Since he tested positive for marijuana metabolites after his UFC 143 loss to Carlos Condit and was suspended for a year and fined nearly $ 80,000 by the Nevada State Athletic Commission (NSAC), Nick Diaz has fought the punishment in just about every place he could, and continued Wednesday by filing a Memorandum of Points and Authorities to support his petition for judicial review. So far, Diaz and his high-profile legal defense team have struck out in appealing to the Nevada State Attorney General and the NSAC itself in a hearing.
The NSAC has thirty days to respond and after that a judge will hear Diaz’ petition. Luke Thomas and MMA Fighting spoke with a member of Diaz’ legal team:
The Commission needs to understand that it cannot act with impunity in the exercise of its authority…In Diaz’s opinion, while fighters must respect the lawful authority of state athletic commissions, they should not accept unjust and unlawful disciplinary action. Further, Diaz finds it bizarre that the Commission is vigorously policing legal marijuana use outside competition while at the same time endorsing and sanctioning the use of steroids and testosterone — which has a direct effect on fighters and their opponents in competition. The Commission needs to refocus itself on protecting fighters and the fairness of the combat sports they regulate. Diaz believes this legal proceeding may provide the Commission a helpful push in the right direction, for the benefit of all fighters and the reputation of the sport itself.

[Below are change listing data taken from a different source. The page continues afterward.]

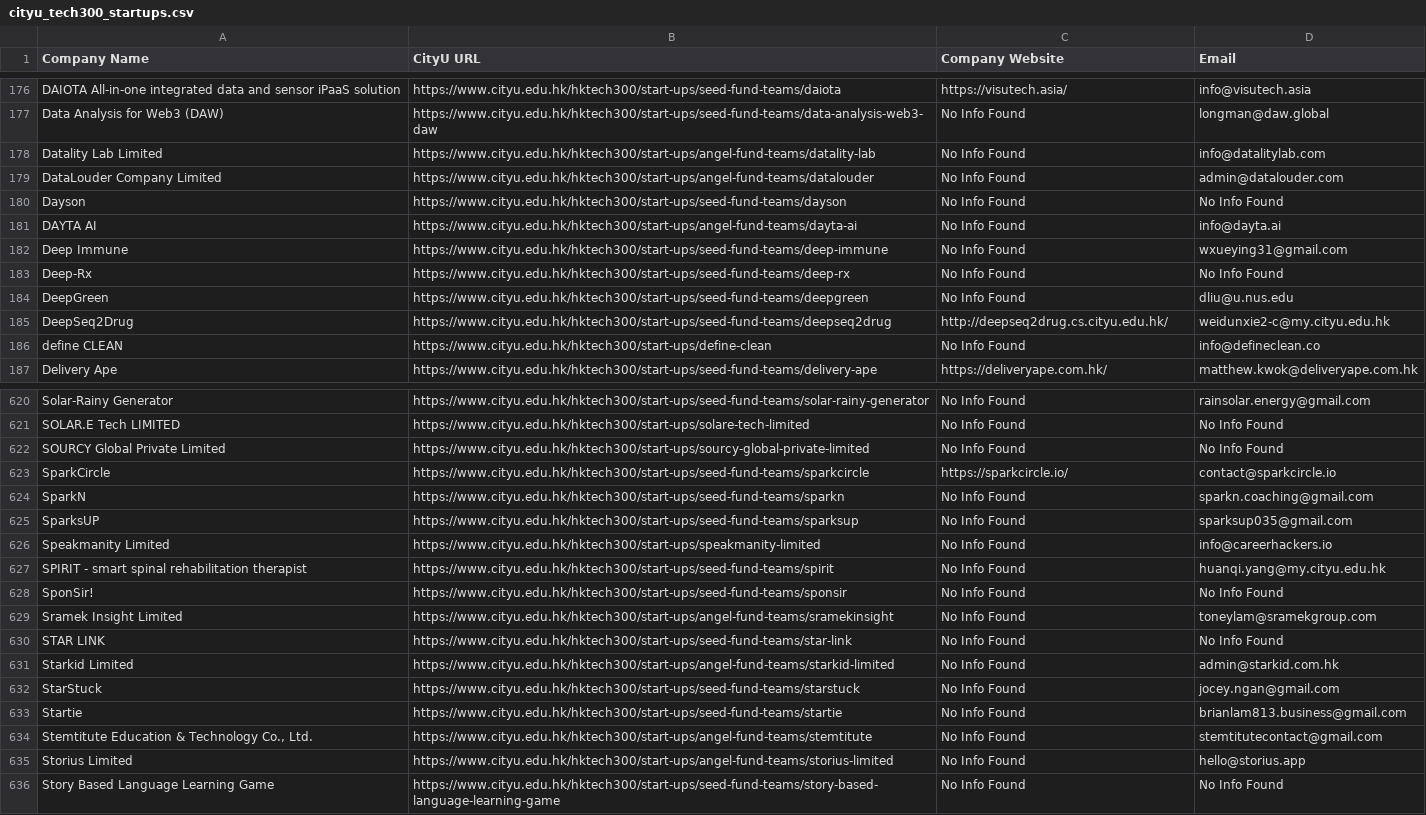
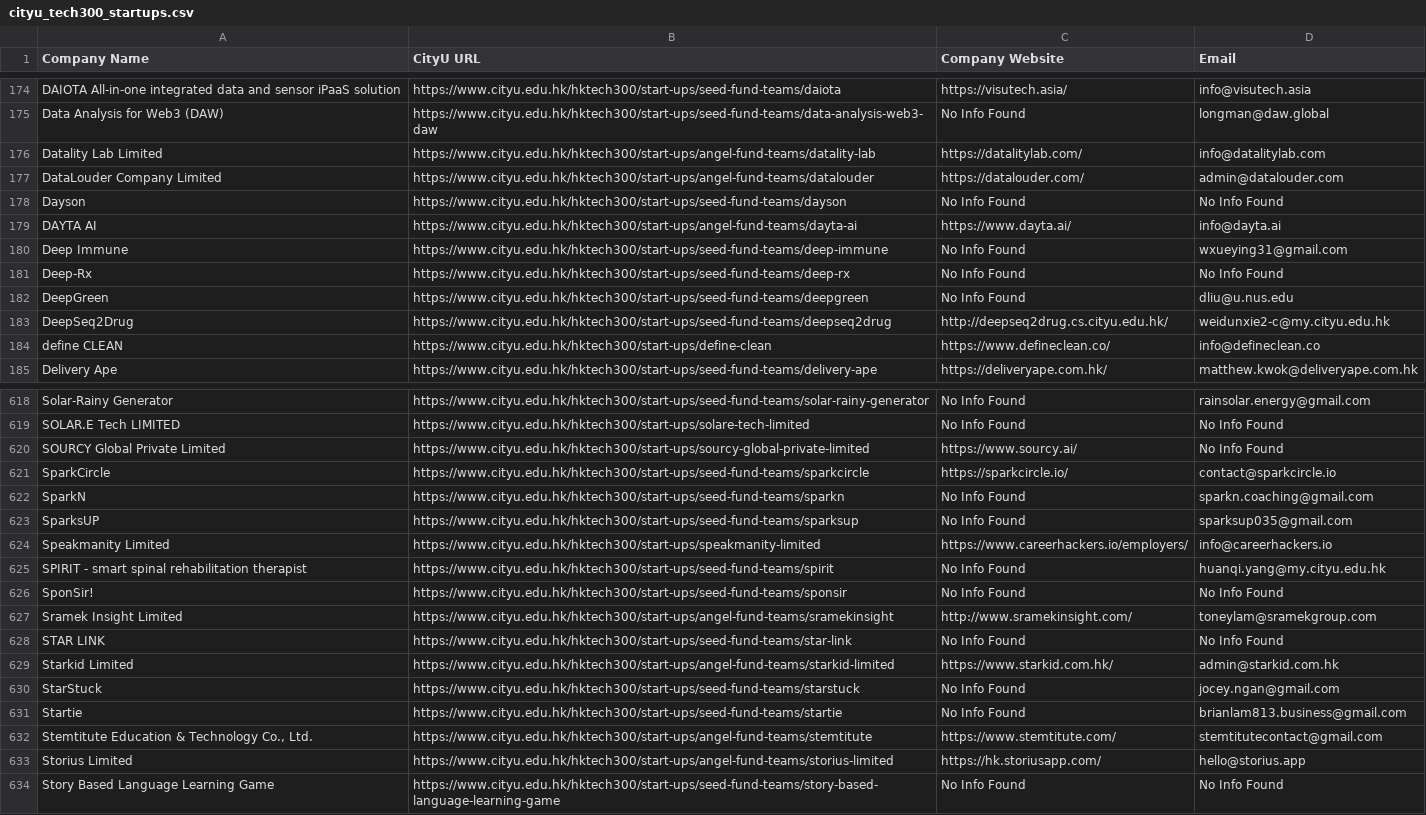
Before and after one commit to enlihhhhh/enlih-ascendion-assessment, a CSV file: cityu_tech300_startups.csv, drawn as a sheet; only a part is shown, gaps mark what is left out; the diff covers the shown part only.

```diff
--- a/cityu_tech300_startups.csv
+++ b/cityu_tech300_startups.csv
@@ -177,6 +175,6 @@ DAIOTA All-in-one integrated data and sensor iPaaS solution,https://www.cityu.ed
 Data Analysis for Web3 (DAW),https://www.cityu.edu.hk/hktech300/start-ups/seed-fund-teams/data-analysis-web3-daw,No Info Found,longman@daw.global
-Datality Lab Limited,https://www.cityu.edu.hk/hktech300/start-ups/angel-fund-teams/datality-lab,No Info Found,info@datalitylab.com
-DataLouder Company Limited,https://www.cityu.edu.hk/hktech300/start-ups/angel-fund-teams/datalouder,No Info Found,admin@datalouder.com
+Datality Lab Limited,https://www.cityu.edu.hk/hktech300/start-ups/angel-fund-teams/datality-lab,https://datalitylab.com/,info@datalitylab.com
+DataLouder Company Limited,https://www.cityu.edu.hk/hktech300/start-ups/angel-fund-teams/datalouder,https://datalouder.com/,admin@datalouder.com
 Dayson,https://www.cityu.edu.hk/hktech300/start-ups/seed-fund-teams/dayson,No Info Found,No Info Found
-DAYTA AI,https://www.cityu.edu.hk/hktech300/start-ups/angel-fund-teams/dayta-ai,No Info Found,info@dayta.ai
+DAYTA AI,https://www.cityu.edu.hk/hktech300/start-ups/angel-fund-teams/dayta-ai,https://www.dayta.ai/,info@dayta.ai
 Deep Immune,https://www.cityu.edu.hk/hktech300/start-ups/seed-fund-teams/deep-immune,No Info Found,wxueying31@gmail.com
@@ -185,3 +183,3 @@ DeepGreen,https://www.cityu.edu.hk/hktech300/start-ups/seed-fund-teams/deepgreen
 DeepSeq2Drug,https://www.cityu.edu.hk/hktech300/start-ups/seed-fund-teams/deepseq2drug,http://deepseq2drug.cs.cityu.edu.hk/,weidunxie2-c@my.cityu.edu.hk
-define CLEAN,https://www.cityu.edu.hk/hktech300/start-ups/define-clean,No Info Found,info@defineclean.co
+define CLEAN,https://www.cityu.edu.hk/hktech300/start-ups/define-clean,https://www.defineclean.co/,info@defineclean.co
 Delivery Ape,https://www.cityu.edu.hk/hktech300/start-ups/seed-fund-teams/delivery-ape,https://deliveryape.com.hk/,matthew.kwok@deliveryape.com.hk
@@ -621,3 +619,3 @@ Solar-Rainy Generator,https://www.cityu.edu.hk/hktech300/start-ups/seed-fund-tea
 SOLAR.E Tech LIMITED,https://www.cityu.edu.hk/hktech300/start-ups/solare-tech-limited,No Info Found,No Info Found
-SOURCY Global Private Limited,https://www.cityu.edu.hk/hktech300/start-ups/sourcy-global-private-limited,No Info Found,No Info Found
+SOURCY Global Private Limited,https://www.cityu.edu.hk/hktech300/start-ups/sourcy-global-private-limited,https://www.sourcy.ai/,No Info Found
 SparkCircle,https://www.cityu.edu.hk/hktech300/start-ups/seed-fund-teams/sparkcircle,https://sparkcircle.io/,contact@sparkcircle.io
@@ -625,12 +623,12 @@ SparkN,https://www.cityu.edu.hk/hktech300/start-ups/seed-fund-teams/sparkn,No In
 SparksUP,https://www.cityu.edu.hk/hktech300/start-ups/seed-fund-teams/sparksup,No Info Found,sparksup035@gmail.com
-Speakmanity Limited,https://www.cityu.edu.hk/hktech300/start-ups/speakmanity-limited,No Info Found,info@careerhackers.io
+Speakmanity Limited,https://www.cityu.edu.hk/hktech300/start-ups/speakmanity-limited,https://www.careerhackers.io/employers/,info@careerhackers.io
 SPIRIT - smart spinal rehabilitation therapist,https://www.cityu.edu.hk/hktech300/start-ups/seed-fund-teams/spirit,No Info Found,huanqi.yang@my.cityu.edu.hk
 SponSir!,https://www.cityu.edu.hk/hktech300/start-ups/seed-fund-teams/sponsir,No Info Found,No Info Found
-Sramek Insight Limited,https://www.cityu.edu.hk/hktech300/start-ups/angel-fund-teams/sramekinsight,No Info Found,toneylam@sramekgroup.com
+Sramek Insight Limited,https://www.cityu.edu.hk/hktech300/start-ups/angel-fund-teams/sramekinsight,http://www.sramekinsight.com/,toneylam@sramekgroup.com
 STAR LINK,https://www.cityu.edu.hk/hktech300/start-ups/seed-fund-teams/star-link,No Info Found,No Info Found
-Starkid Limited,https://www.cityu.edu.hk/hktech300/start-ups/angel-fund-teams/starkid-limited,No Info Found,admin@starkid.com.hk
+Starkid Limited,https://www.cityu.edu.hk/hktech300/start-ups/angel-fund-teams/starkid-limited,https://www.starkid.com.hk/,admin@starkid.com.hk
 StarStuck,https://www.cityu.edu.hk/hktech300/start-ups/seed-fund-teams/starstuck,No Info Found,jocey.ngan@gmail.com
 Startie,https://www.cityu.edu.hk/hktech300/start-ups/seed-fund-teams/startie,No Info Found,brianlam813.business@gmail.com
-"Stemtitute Education & Technology Co., Ltd.",https://www.cityu.edu.hk/hktech300/start-ups/angel-fund-teams/stemtitute,No Info Found,stemtitutecontact@gmail.com
-Storius Limited,https://www.cityu.edu.hk/hktech300/start-ups/angel-fund-teams/storius-limited,No Info Found,hello@storius.app
+"Stemtitute Education & Technology Co., Ltd.",https://www.cityu.edu.hk/hktech300/start-ups/angel-fund-teams/stemtitute,https://www.stemtitute.com/,stemtitutecontact@gmail.com
+Storius Limited,https://www.cityu.edu.hk/hktech300/start-ups/angel-fund-teams/storius-limited,https://hk.storiusapp.com/,hello@storius.app
 Story Based Language Learning Game,https://www.cityu.edu.hk/hktech300/start-ups/seed-fund-teams/story-based-language-learning-game,No Info Found,No Info Found
```
Also changed, not shown: 2 removed rows and 102 edited cells elsewhere in this file, 3 other files.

Diaz’s petition has some interesting and seemingly compelling parts to it, including his lawyers’ contention that marijuana metabolites are not, in fact, banned substances. But they also continue to stretch out some arguments.
In what way does the NSAC “endorse and sanction,” the use of steroids? It is true that the commission has recently begun to issue therapeutic use exemptions (TUE) for testosterone replacement therapy to
every single some fighters who have applied for them. They could theoretically issue some for marijuana use to those, like Diaz, who are legally allowed to use it in their home state of California to help with various ailments.
The thing is, NSAC Executive Director Keith Kizer has said that Diaz has never applied for a TUE for Marijuana. If part of Diaz’s argument is that he has a legal right to use marijuana out of competition and that he should have the same right to use as those who have been granted TUE’s, he probably should have applied for one at some point. Then again, we are talking about a man who once stated that he couldn’t move out of his shitty neighborhood because he didn’t major in buying a house during his time at Stockton U, which I can only imagine is run like Harvard post Method Man and Redman’s arrival.
Not that Diaz would have a clear path if he actually did apply. There’s no reason to believe that the NSAC would grant him their first exemption ever for marijuana, and there are not really guidelines for permissible amounts of THC or metabolites the way there are for testosterone.
In any case, at least Diaz is clearly not retired and obviously wants to get back to fighting as soon as possible (Ed note: Yeah, until he loses again). We’ll keep you posted on developments with this story as they are made available. To check out Diaz’ full petition to the court, click here.